• _How to complete this task_:
The records below should be written out again, exactly.

Extracted records

---+---

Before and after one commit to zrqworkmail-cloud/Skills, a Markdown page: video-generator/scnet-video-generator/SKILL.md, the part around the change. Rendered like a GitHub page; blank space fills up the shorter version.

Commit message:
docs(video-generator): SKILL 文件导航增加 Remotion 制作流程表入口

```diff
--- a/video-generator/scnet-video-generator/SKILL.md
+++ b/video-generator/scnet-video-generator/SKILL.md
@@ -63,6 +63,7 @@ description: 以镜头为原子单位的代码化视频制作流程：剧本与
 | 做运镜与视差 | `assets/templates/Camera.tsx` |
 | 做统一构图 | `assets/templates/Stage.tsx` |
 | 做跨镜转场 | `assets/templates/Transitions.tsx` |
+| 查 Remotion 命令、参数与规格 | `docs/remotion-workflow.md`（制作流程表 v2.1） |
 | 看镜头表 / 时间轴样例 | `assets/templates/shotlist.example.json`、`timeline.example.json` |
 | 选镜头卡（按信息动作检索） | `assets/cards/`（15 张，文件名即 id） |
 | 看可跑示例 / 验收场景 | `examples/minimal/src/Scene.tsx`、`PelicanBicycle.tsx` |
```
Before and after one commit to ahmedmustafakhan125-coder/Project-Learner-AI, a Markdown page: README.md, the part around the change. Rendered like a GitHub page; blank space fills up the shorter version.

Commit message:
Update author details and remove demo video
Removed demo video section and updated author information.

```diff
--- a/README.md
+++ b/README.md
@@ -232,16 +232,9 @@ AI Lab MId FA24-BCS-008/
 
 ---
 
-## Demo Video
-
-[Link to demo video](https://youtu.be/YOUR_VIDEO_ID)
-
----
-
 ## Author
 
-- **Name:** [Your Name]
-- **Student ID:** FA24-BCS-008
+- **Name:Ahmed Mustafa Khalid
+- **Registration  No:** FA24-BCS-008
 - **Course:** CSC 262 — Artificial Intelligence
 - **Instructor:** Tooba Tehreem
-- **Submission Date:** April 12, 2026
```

---+---

• _Result below_:
Before and after one commit to zrqworkmail-cloud/Skills, a Markdown page: video-generator/scnet-video-generator/SKILL.md, the part around the change. Rendered like a GitHub page; blank space fills up the shorter version.

Commit message:
docs(video-generator): SKILL 文件导航增加 Remotion 制作流程表入口

```diff
--- a/video-generator/scnet-video-generator/SKILL.md
+++ b/video-generator/scnet-video-generator/SKILL.md
@@ -63,6 +63,7 @@ description: 以镜头为原子单位的代码化视频制作流程：剧本与
 | 做运镜与视差 | `assets/templates/Camera.tsx` |
 | 做统一构图 | `assets/templates/Stage.tsx` |
 | 做跨镜转场 | `assets/templates/Transitions.tsx` |
+| 查 Remotion 命令、参数与规格 | `docs/remotion-workflow.md`（制作流程表 v2.1） |
 | 看镜头表 / 时间轴样例 | `assets/templates/shotlist.example.json`、`timeline.example.json` |
 | 选镜头卡（按信息动作检索） | `assets/cards/`（15 张，文件名即 id） |
 | 看可跑示例 / 验收场景 | `examples/minimal/src/Scene.tsx`、`PelicanBicycle.tsx` |
```
Before and after one commit to ahmedmustafakhan125-coder/Project-Learner-AI, a Markdown page: README.md, the part around the change. Rendered like a GitHub page; blank space fills up the shorter version.

Commit message:
Update author details and remove demo video
Removed demo video section and updated author information.

```diff
--- a/README.md
+++ b/README.md
@@ -232,16 +232,9 @@ AI Lab MId FA24-BCS-008/
 
 ---
 
-## Demo Video
-
-[Link to demo video](https://youtu.be/YOUR_VIDEO_ID)
-
----
-
 ## Author
 
-- **Name:** [Your Name]
-- **Student ID:** FA24-BCS-008
+- **Name:Ahmed Mustafa Khalid
+- **Registration  No:** FA24-BCS-008
 - **Course:** CSC 262 — Artificial Intelligence
 - **Instructor:** Tooba Tehreem
-- **Submission Date:** April 12, 2026
```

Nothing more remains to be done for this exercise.